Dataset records

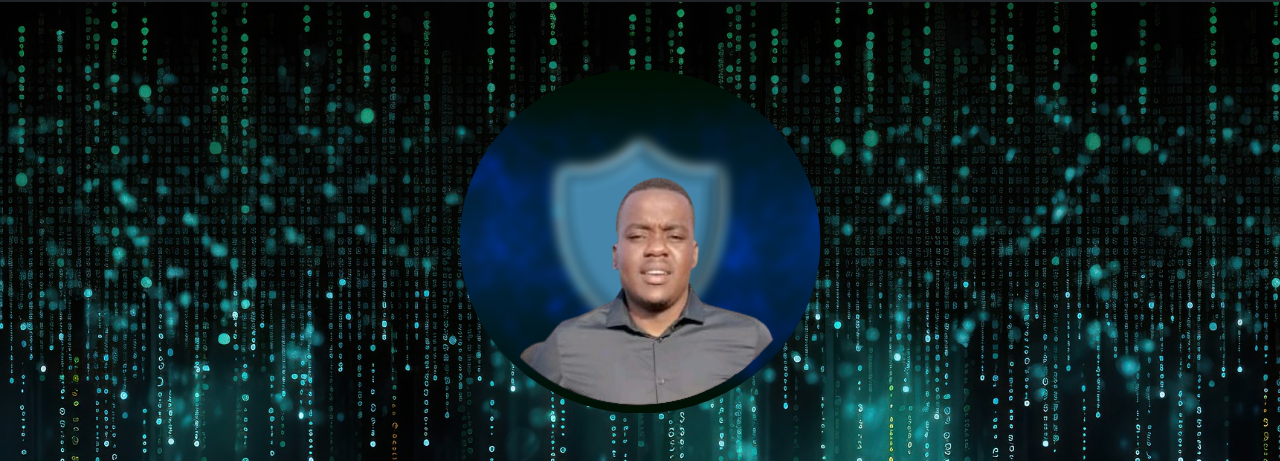
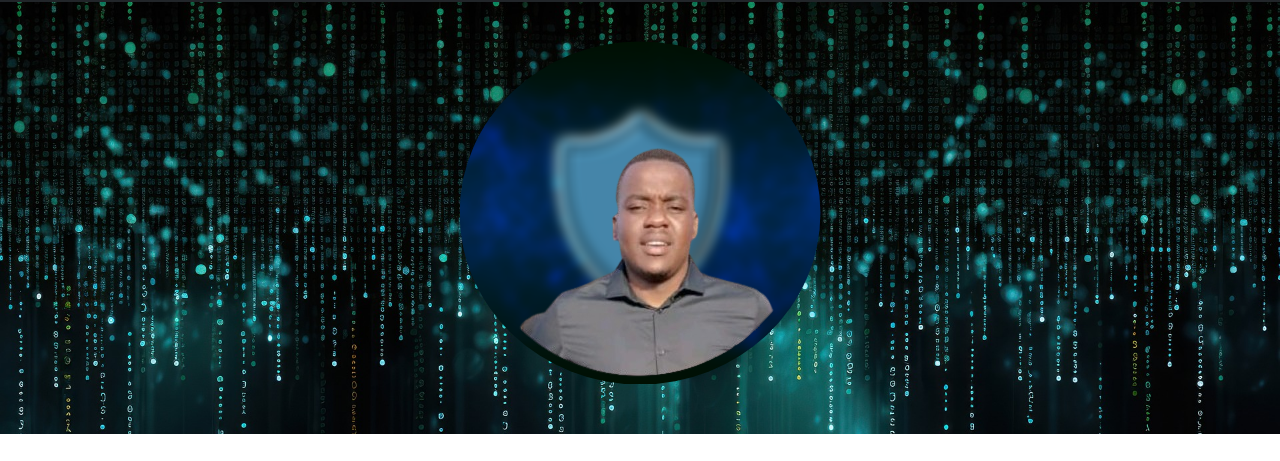
Before and after one commit to UnarineL/unarinel.github.io, a website: page index.html in a window 1280 px wide. Shown: the part 79-540 px from the top of the page. Drawn offline with nearby package versions, Linux system fonts and the light colour scheme.

Commit message:
update index

```diff
--- a/index.html
+++ b/index.html
@@ -47,7 +47,7 @@
           </div>
         </div>
       </nav>
-<sectionc class="container" id="home">
+<section class="container-top" id="home">
   <div class="block">
     <div class="image-wrap">
       <img class="image-wrap" src="../public/my_photorm.png" alt="Circular Image" class="center">
```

**What you should do**
Scan the records above for the string "container", then report every line that contains it.

**Exercise answer**
-<sectionc class="container" id="home">
+<section class="container-top" id="home">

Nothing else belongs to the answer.